Peace and Equality are two of the four Quaker testimonies – the Religious Society of Friends actually has no creed beyond the universal agreement “That there is that of God in everyone” – so I’m all for a peaceful and equal life. But in fact I believe in equality not because I am a Quaker, rather, I am a Quaker because I believe in equality. That is significant. In 2009 we became the first church to publicly support gay marriage which is unusual given the traditional hostility of the three main monotheisms towards same-sex attraction. Personally I feel extremely offended by Muslim behaviour towards my dog… but I have difficulty denying them the Liberty Right to feel that way even though we disagree. I wish I had a solution.
But I’d like to suggest an experiment to those in the LGBT community who’d like to see Christians like those commenting on the Muehlenberg article over at OnLineOpinion excluded from public discourse entirely. What if people like Muehlenberg don’t believe that homosexuality is a perversion or abomination because that’s what their specific scriptures tell them, but from a deep instinct that same-sex attraction is WRONG? What if that instinct comes from the same well of conscience and conviction that your understanding of your own sexuality comes from? And if it does, or even might, how does this make you any better than those who want to bully you for being “a fag”?

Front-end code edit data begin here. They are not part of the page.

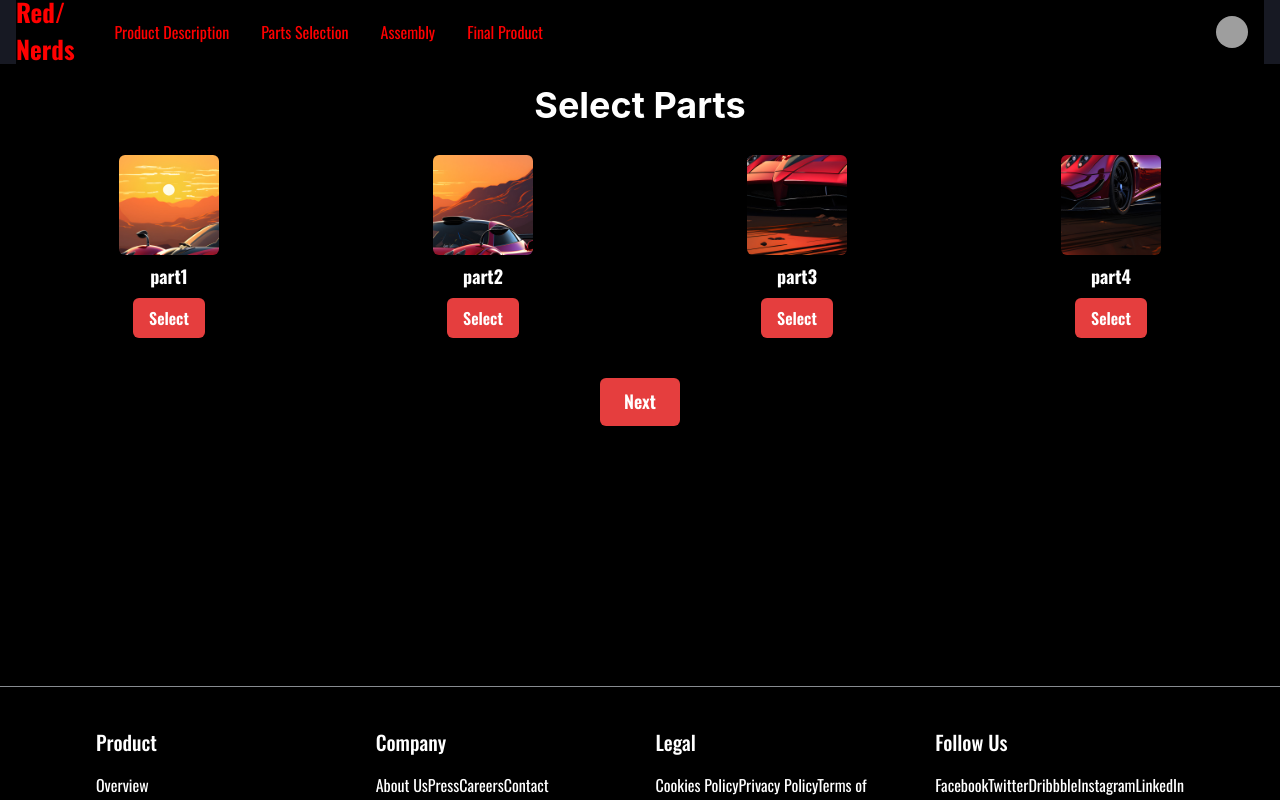
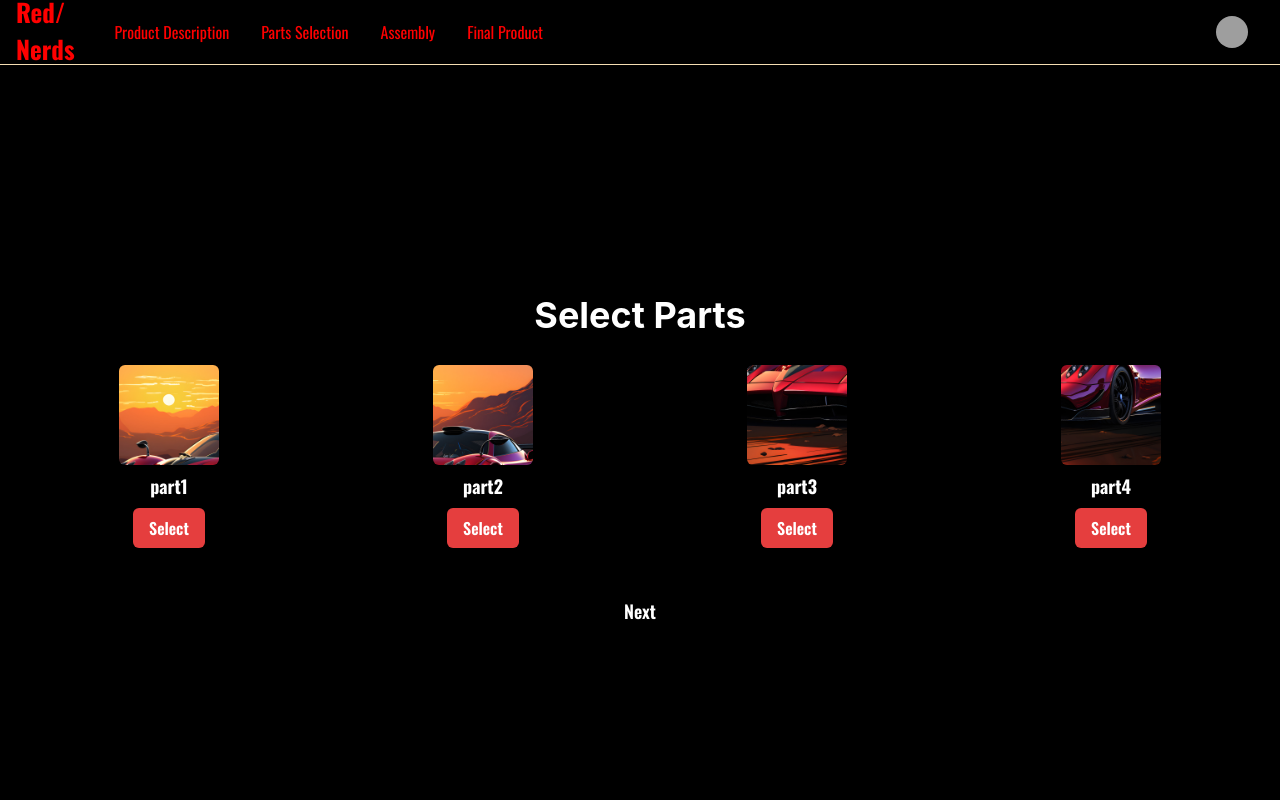
Before and after one commit to Amanchaubey026/assembly-app-react-dnd, a React (Vite) app: page /parts-selection in a window 1280 px wide. Shown: the top 800 px of the page. Built offline with nearby package versions, Linux system fonts and the light colour scheme; grey boxes are pictures that could not be loaded.

Commit message:
added instruction toast

```diff
--- a/src/App.css
+++ b/src/App.css
@@ -2,7 +2,7 @@
 *{
     margin: 0;
     padding: 0;
-    background: #000000;
+    /* background: #000000; */
     color: white;
     font-family: "Oswald", sans-serif;
 }
--- a/src/components/Assembly.jsx
+++ b/src/components/Assembly.jsx
@@ -1,10 +1,10 @@
 /* eslint-disable react/prop-types */
 /* eslint-disable no-unused-vars */
-import { Box, Flex, Button, useColorMode } from '@chakra-ui/react';
+import { Box, Flex, Button, useColorMode, useToast } from '@chakra-ui/react';
 import { useNavigate, useLocation } from 'react-router-dom';
 import { DndProvider, useDrag, useDrop } from 'react-dnd';
 import { HTML5Backend } from 'react-dnd-html5-backend';
-import { useState } from 'react';
+import { useState, useEffect } from 'react';
 import part1 from '../assets/image_part_001.jpg';
 import part2 from '../assets/image_part_002.jpg';
 import part3 from '../assets/image_part_003.jpg';
@@ -82,6 +82,22 @@ function Assembly() {
   const location = useLocation();
   const [assembledParts, setAssembledParts] = useState({ 1: null, 2: null, 3: null, 4: null });
   const { colorMode } = useColorMode();
+  const toast = useToast();
+
+  useEffect(() => {
+    toast({
+      title: "Drag and drop items to assemble and see the final product!",
+      status: "warning",
+      duration: 5000,
+      isClosable: true,
+      position: "top",
+      variant: "solid",
+      containerStyle: {
+        backgroundColor: 'gray.800',
+        color: 'white',
+      },
+    });
+  }, [toast]);
 
   const selectedParts = location.state?.selectedParts || [];
 
@@ -93,9 +109,11 @@ function Assembly() {
     (part) => selectedParts.includes(part.id) && !Object.values(assembledParts).includes(part)
   );
 
+  const isFinishDisabled = Object.values(assembledParts).every((part) => part === null);
+
   return (
     <DndProvider backend={HTML5Backend}>
-      <Box p={5} bg="black">
+      <Box p={5} bg="black" color="white">
         <Flex>
           <Box width="30%" mr="10px">
             {filteredParts.map((part) => (
@@ -146,6 +164,7 @@ function Assembly() {
           onClick={() =>
             navigate('/final-product', { state: { assembledParts: Object.values(assembledParts).filter(Boolean) } })
           }
+          isDisabled={isFinishDisabled}
         >
           Finish
         </Button>
@@ -155,4 +174,3 @@ function Assembly() {
 }
 
 export default Assembly;
-//
--- a/src/components/FinalProduct.jsx
+++ b/src/components/FinalProduct.jsx
@@ -16,6 +16,7 @@ function FinalProduct() {
       w={"100%"}
       display={"flex"}
       justifyContent={"center"}
+      bg={'black'}
     >
       <Box w={"50%"} >
         <SimpleGrid columns={2} spacing="0" p="0" m="0" w={"100%"} >
--- a/src/components/Navbar.jsx
+++ b/src/components/Navbar.jsx
@@ -36,7 +36,7 @@ export default function Navbar() {
         navigate('/');
     }
   return (
-    <Box bg={'gray.900'} px={4}>
+    <Box bg={'black'} borderBottom={'1px'} borderBottomColor={'wheat'} px={4}>
       <Flex h={16} alignItems={'center'} justifyContent={'space-between'}>
         <IconButton
           size={'md'}
--- a/src/components/PartsSelection.jsx
+++ b/src/components/PartsSelection.jsx
@@ -1,5 +1,5 @@
-import { Box, Image, Button, Grid, Heading, Flex } from '@chakra-ui/react';
-import { useState } from 'react';
+import { Box, Image, Button, Grid, Heading, Flex, useToast } from '@chakra-ui/react';
+import { useState, useEffect } from 'react';
 import { useNavigate } from 'react-router-dom';
 import part1 from '../assets/image_part_001.jpg';
 import part2 from '../assets/image_part_002.jpg';
@@ -15,7 +15,23 @@ const parts = [
 
 function PartsSelection() {
   const navigate = useNavigate();
+  const toast = useToast();
   const [selectedParts, setSelectedParts] = useState([]);
+
+  useEffect(() => {
+    toast({
+      title: "Please select at least one item to proceed.",
+      status: "warning",
+      duration: 3000,
+      isClosable: true,
+      position: "top",
+      variant: "solid",
+      containerStyle: {
+        backgroundColor: 'gray.800',
+        color: 'white',
+      },
+    });
+  }, [toast]);
 
   const toggleSelectPart = (id) => {
     setSelectedParts((prev) =>
@@ -23,15 +39,36 @@ function PartsSelection() {
     );
   };
 
+  const handleNextClick = () => {
+    if (selectedParts.length === 0) {
+      toast({
+        title: "Please select at least one item to proceed.",
+        status: "warning",
+        duration: 3000,
+        isClosable: true,
+        position: "top",
+        variant: "solid",
+        containerStyle: {
+          backgroundColor: 'gray.800',
+          color: 'white',
+        },
+      });
+    } else {
+      navigate('/assembly', { state: { selectedParts } });
+    }
+  };
+
   return (
     <Box
+      minH={'100vh'}
       display="flex"
       flexDirection="column"
       alignItems="center"
       justifyContent="center"
       p={5}
       textAlign="center"
-      mb={'60'}
+      bg="black"
+      color="white"
     >
       <Heading mb={5}>Select Parts</Heading>
       <Grid
@@ -60,10 +97,10 @@ function PartsSelection() {
         ))}
       </Grid>
       <Button
-        colorScheme="red"
+        colorScheme={selectedParts.length>0?"red":""}
         size="lg"
         mt={8}
-        onClick={() => navigate('/assembly', { state: { selectedParts } })}
+        onClick={handleNextClick}
       >
         Next
       </Button>
--- a/src/components/ProductDescription.jsx
+++ b/src/components/ProductDescription.jsx
@@ -5,7 +5,7 @@ function ProductDescription() {
   const navigate = useNavigate();
 
   return (
-    <Box display={'flex'} alignItems={'center'} flexDirection={'column'} justifyContent={'center'} textAlign="center" p={5}>
+    <Box bg={'black'} display={'flex'} alignItems={'center'} flexDirection={'column'} justifyContent={'center'} textAlign="center" p={5}>
         <Heading fontSize={'5xl'}>Car Assembly</Heading>
       <Image w={'20%'} src="https://c1.wallpaperflare.com/preview/200/862/475/black-background-audi.jpg" alt="Car" />
       <Text fontSize="xl" w={'40%'} mt={4}>A ReactJS web app guides users through car assembly: 1st screen introduces with image & description, 2nd allows part selection, 3rd enables drag-and-drop assembly, and 4th displays the final product for review. Smooth, intuitive experience ensured.</Text>
```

I really despise bullies… because it’s been my experience that when we can’t live with difference, people are inclined to die.